Elliott, Kevin and McKaughan, Daniel (2009) How Values in Scientific Discovery and Pursuit Alter Theory Appraisal. In:  Philosophy of Science Assoc. 21st Biennial Mtg (Pittsburgh, PA) > PSA 2008 Contributed Papers.
|Microsoft Word (.doc) |
Philosophers of science readily acknowledge that non-epistemic values influence the discovery and pursuit of scientific theories, but many tend to regard these influences as epistemically uninteresting. The present paper challenges this position by identifying three avenues through which non-epistemic values associated with discovery and pursuit in contemporary pollution research influence theory appraisal: (1) by guiding the choice of questions and research projects, (2) by altering experimental design, and (3) by affecting the creation and further investigation of theories or hypotheses. This analysis indicates that the effects of these values are sufficiently complex and epistemically significant to merit further attention.
|Export/Citation:||EndNote | BibTeX | Dublin Core | ASCII/Text Citation (Chicago) | HTML Citation | OpenURL|
|Social Networking:|| |
|Item Type:||Conference or Workshop Item (UNSPECIFIED)|
|Keywords:||scientific discovery; pursuit; non-epistemic values; hormesis; endocrine disruption; multiple chemical sensitivity|
|Subjects:||General Issues > Confirmation/Induction|
General Issues > Values In Science
General Issues > Science Policy
|Conferences and Volumes:|| Philosophy of Science Assoc. 21st Biennial Mtg (Pittsburgh, PA) > PSA 2008 Contributed Papers|
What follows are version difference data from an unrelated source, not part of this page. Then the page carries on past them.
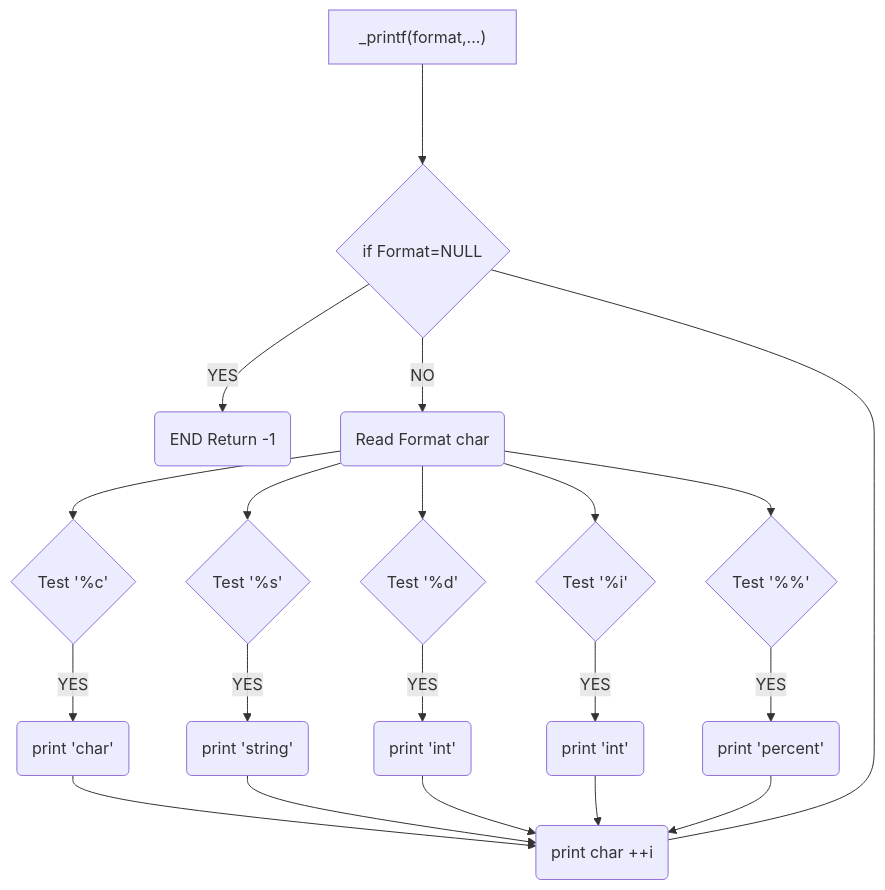
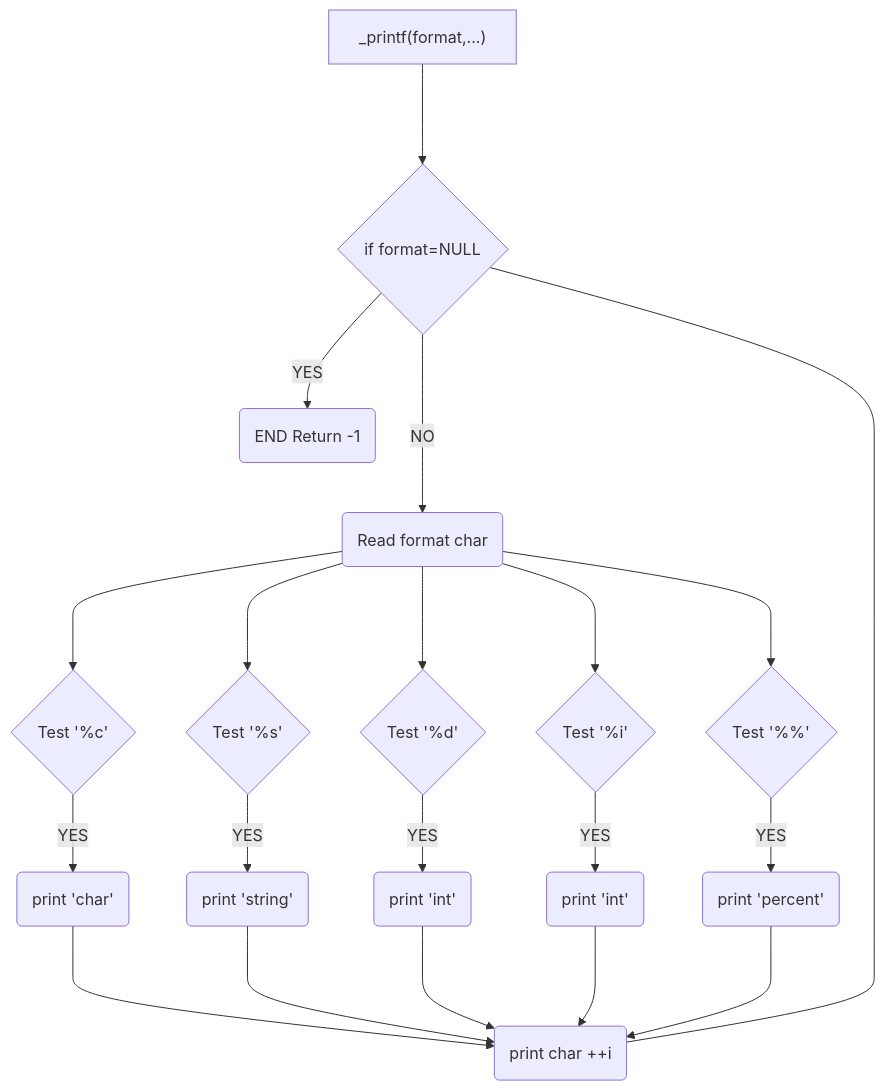
Before and after one commit to Genia888/holbertonschool-printf: the diagram in README.md, drawn with Mermaid.

Commit message:
readme update

````diff
--- a/README.md
+++ b/README.md
@@ -76,18 +76,19 @@
 ```mermaid
 flowchart TD
-    A["_printf(format,...)"] --->B{"if  Format=NULL"}
+    A["_printf(format,...)"] 
+    A--->B{"if format=NULL"}
     B -- YES --> I("END Return -1")
-    B -- NO --> C("Read Format char")
-    C --> D{Test '%c'}
-    C --> E{Test '%s' }
-    C --> F{Test '%d'}
-    C --> J{Test '%i'}
-    C --> K{Test '%%'}
+    B -- NO ---> C("Read format char")
+    C ---> D{Test '%c'}
+    C ---> E{Test '%s' }
+    C ---> F{Test '%d'}
+    C ---> J{Test '%i'}
+    C ---> K{Test '%%'}
     D -- YES --> 1(print 'char')
     E -- YES --> 2(print 'string')
     F -- YES --> 3(print 'int')
     J -- YES --> 4(print 'int')
     K -- YES --> 5(print 'percent')
-    1 & 2 & 3 & 4 & 5 --> M(print char ++i)
+    1 & 2 & 3 & 4 & 5 ---> M(print char ++i)
     B---M
 ```
````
|Depositing User:||Kevin Elliott|
|Date Deposited:||11 Jun 2009|
|Last Modified:||07 Oct 2010 11:18|
Actions (login required)